Last Spring, we published the first of a series of posts about the bar. That post talked about course selection with the bar in mind; you can read it here. Today we are looking at the MPRE, which is a first step on the path to passing the bar.
In most states, before you can sit for the bar, you must pass the Multistate Professional Responsibility Examination (MPRE). It’s two hours long, and contains sixty multiple choice questions testing knowledge of the Model Rules of Professional Conduct, which most states have adopted in some version. The MPRE does not test your personal ethics; it tests how well you know the Model Rules and how you apply them to factual hypotheticals. Continue reading
I love to plan ahead. Predictable structure gives me a sense of peace unachievable even through the best vinyasa practice. But during my first couple years of law school, an important part of why I’m here has been mostly absent from my obsessive planning. For those of us hoping to practice at some point after graduation, we have to pass the bar.

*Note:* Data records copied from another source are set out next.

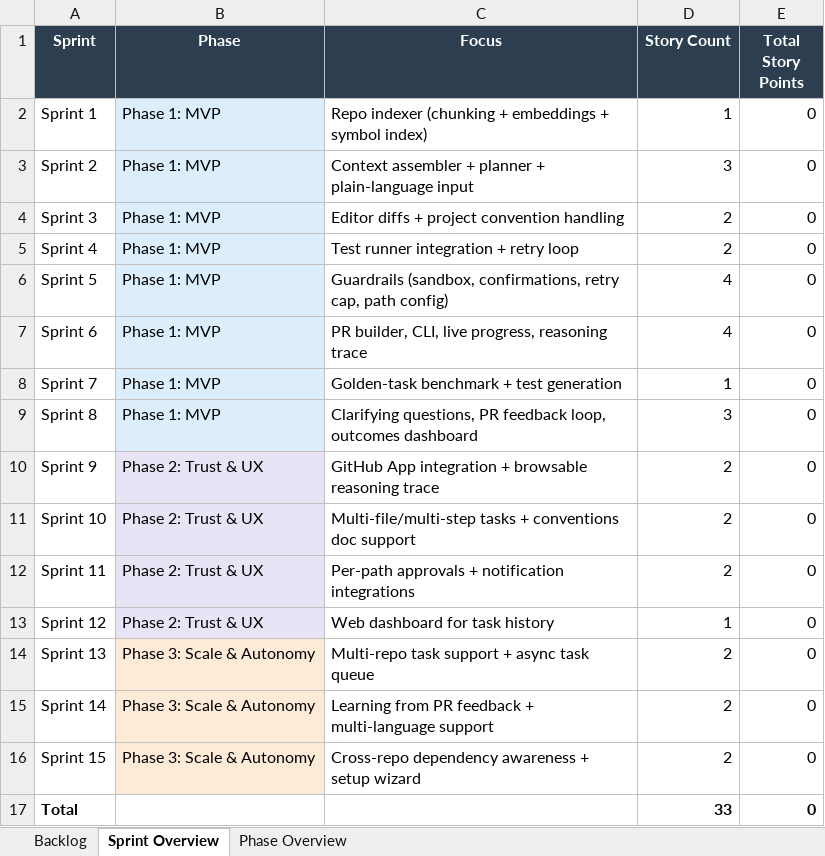
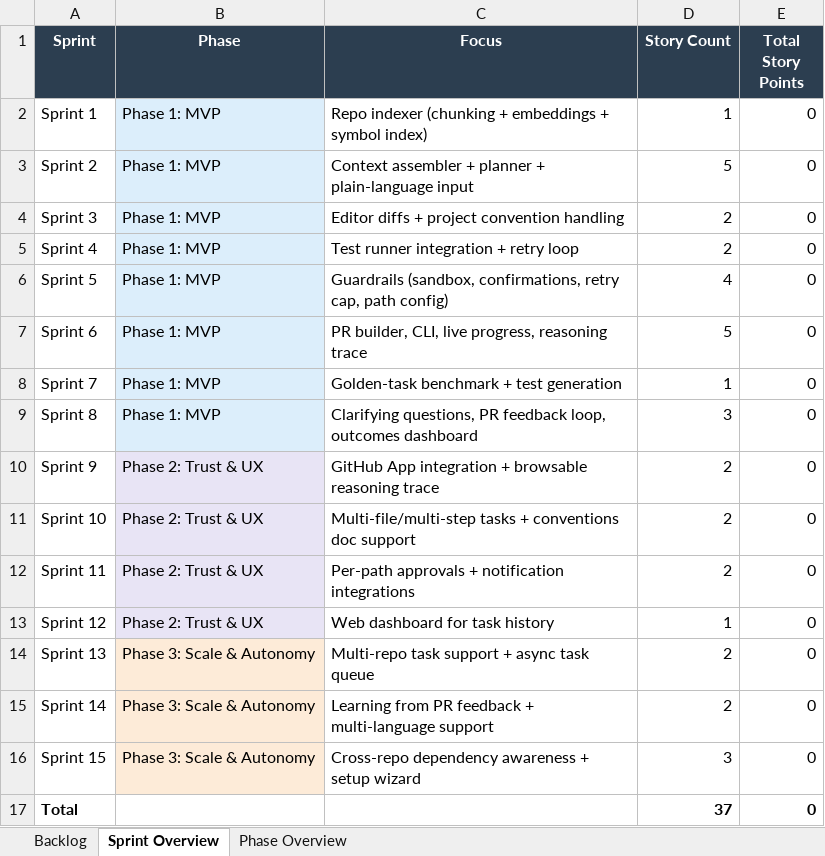
Before and after one commit to rahul88-alt/Solvix, an Excel workbook: docs/Solvix-Full-Story-Backlog.xlsx, sheet Sprint Overview, drawn as a sheet; values as stored, in another font and other column widths than the file's, no borders; the diff names each change by its address in the sheet, - before the commit and + after, or states it on an @@ line.

Commit message:
Add Solvix pipeline implementation (SLX-A1 through F1)
Indexer, context assembler, planner/editor reasoning, sandboxed execution
and verification, and the CLI entry point wiring it all together end to
end, plus the fixture chunk-count updates needed after this branch's own
reverse() demo change to sample_repo/utils/strings.py.

```diff
--- a/docs/Solvix-Full-Story-Backlog.xlsx (sheet Sprint Overview)
+++ b/docs/Solvix-Full-Story-Backlog.xlsx (sheet Sprint Overview)
-D3 (Story Count): 3
+D3 (Story Count): 5
-D7 (Story Count): 4
+D7 (Story Count): 5
-D16 (Story Count): 2
+D16 (Story Count): 3
-D17 (Story Count): 33
+D17 (Story Count): 37
```
Also changed, not shown: sheet Backlog, sheet Phase Overview, 45 other files.
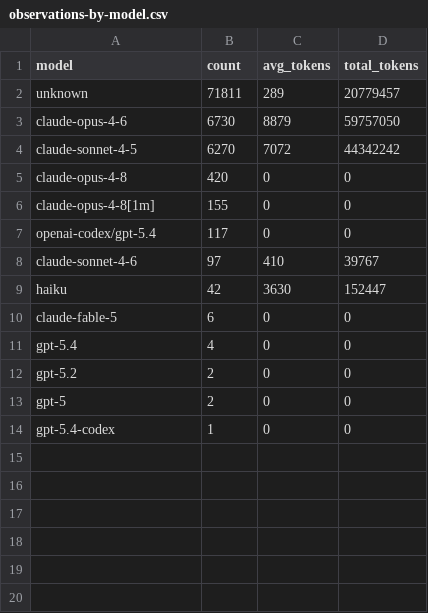
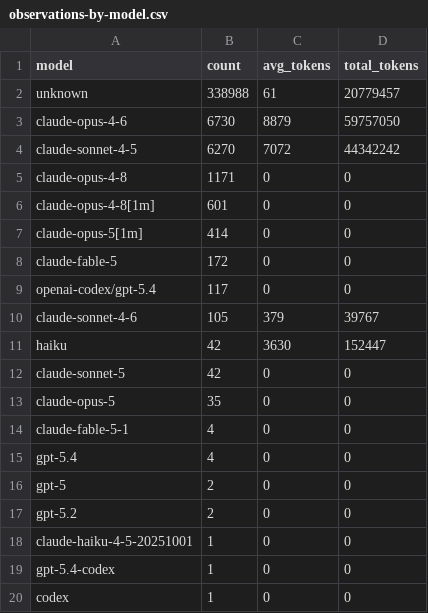
Before and after one commit to alessandropcostabr/claude-mem-case-study, a CSV file: data/observations-by-model.csv, drawn as a sheet.

```diff
--- a/data/observations-by-model.csv
+++ b/data/observations-by-model.csv
@@ -1,14 +1,20 @@
 model,count,avg_tokens,total_tokens
-unknown,71811,289,20779457
+unknown,338988,61,20779457
 claude-opus-4-6,6730,8879,59757050
 claude-sonnet-4-5,6270,7072,44342242
-claude-opus-4-8,420,0,0
-claude-opus-4-8[1m],155,0,0
+claude-opus-4-8,1171,0,0
+claude-opus-4-8[1m],601,0,0
+claude-opus-5[1m],414,0,0
+claude-fable-5,172,0,0
 openai-codex/gpt-5.4,117,0,0
-claude-sonnet-4-6,97,410,39767
+claude-sonnet-4-6,105,379,39767
 haiku,42,3630,152447
-claude-fable-5,6,0,0
+claude-sonnet-5,42,0,0
+claude-opus-5,35,0,0
+claude-fable-5-1,4,0,0
 gpt-5.4,4,0,0
+gpt-5,2,0,0
 gpt-5.2,2,0,0
-gpt-5,2,0,0
+claude-haiku-4-5-20251001,1,0,0
 gpt-5.4-codex,1,0,0
+codex,1,0,0
```
Also changed, not shown: 3 other files.
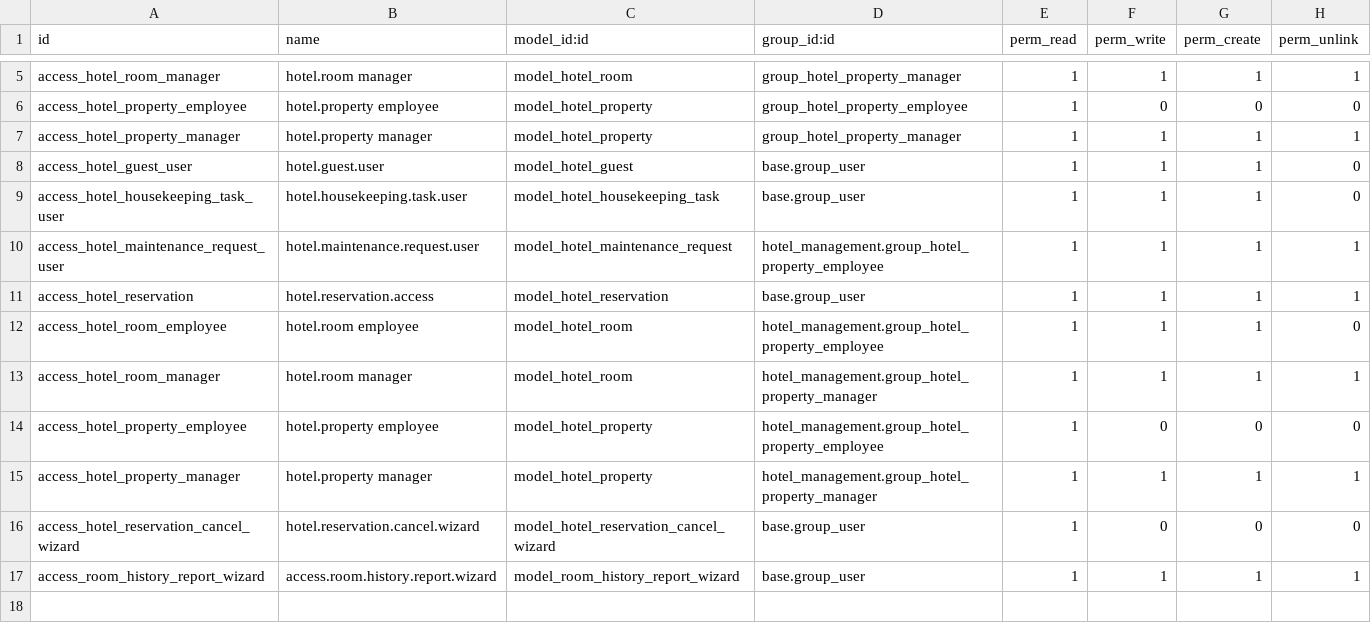
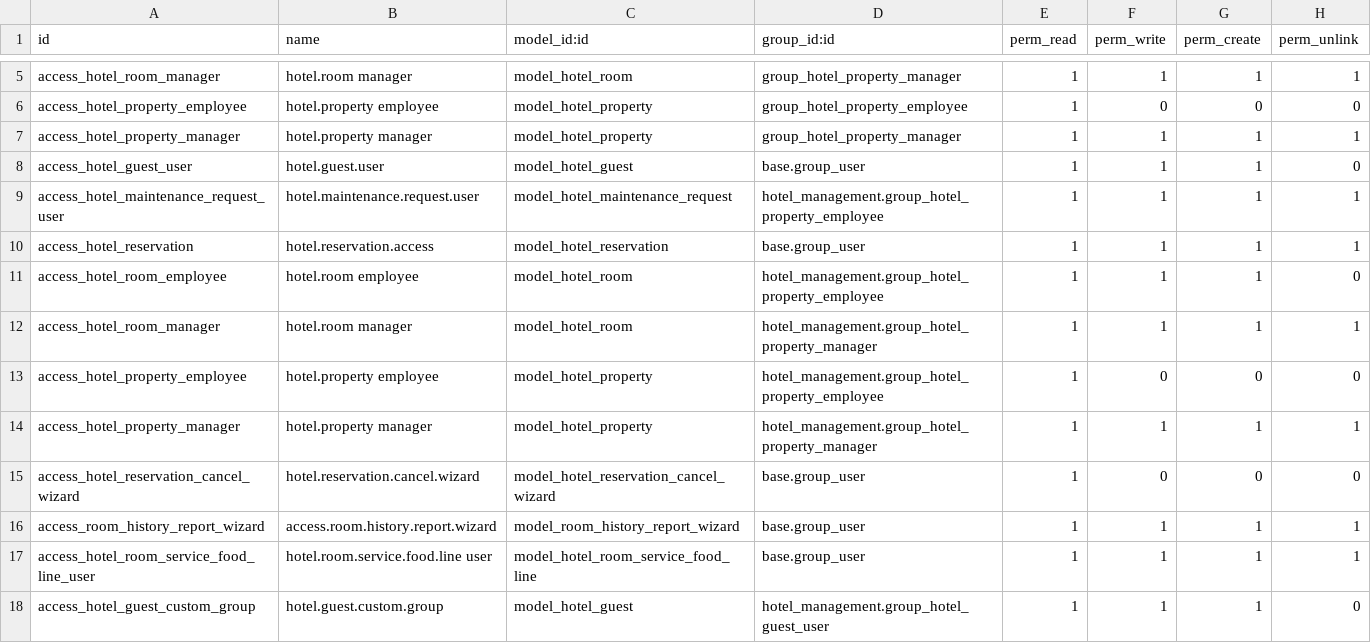
Before and after one commit to codebyhussein/hotel_management, a CSV file: security/ir.model.access.csv, drawn as a sheet; only a part is shown, gaps mark what is left out.

Commit message:
Add room service submenu and guest bakance

```diff
--- a/security/ir.model.access.csv
+++ b/security/ir.model.access.csv
@@ -8,3 +8,2 @@ access_hotel_property_manager,hotel.property manager,model_hotel_property,group_
 access_hotel_guest_user,hotel.guest.user,model_hotel_guest,base.group_user,1,1,1,0
-access_hotel_housekeeping_task_user,hotel.housekeeping.task.user,model_hotel_housekeeping_task,base.group_user,1,1,1,0
 access_hotel_maintenance_request_user,hotel.maintenance.request.user,model_hotel_maintenance_request,hotel_management.group_hotel_property_employee,1,1,1,1
@@ -17 +16,3 @@ access_hotel_reservation_cancel_wizard,hotel.reservation.cancel.wizard,model_hot
 access_room_history_report_wizard,access.room.history.report.wizard,model_room_history_report_wizard,base.group_user,1,1,1,1
+access_hotel_room_service_food_line_user,hotel.room.service.food.line user,model_hotel_room_service_food_line,base.group_user,1,1,1,1
+access_hotel_guest_custom_group,hotel.guest.custom.group,model_hotel_guest,hotel_management.group_hotel_guest_user,1,1,1,0
```
Also changed, not shown: 11 other files.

It’s been easy to push thoughts of the notoriously difficult test aside with classes, exams, papers, law review, externships and clinics taking up so much time and mental space. But whether we are consciously aware of it or not, the bar is there, hanging over everything else that we do in law school. Are there things I should have been doing to prepare, even during my 1L year?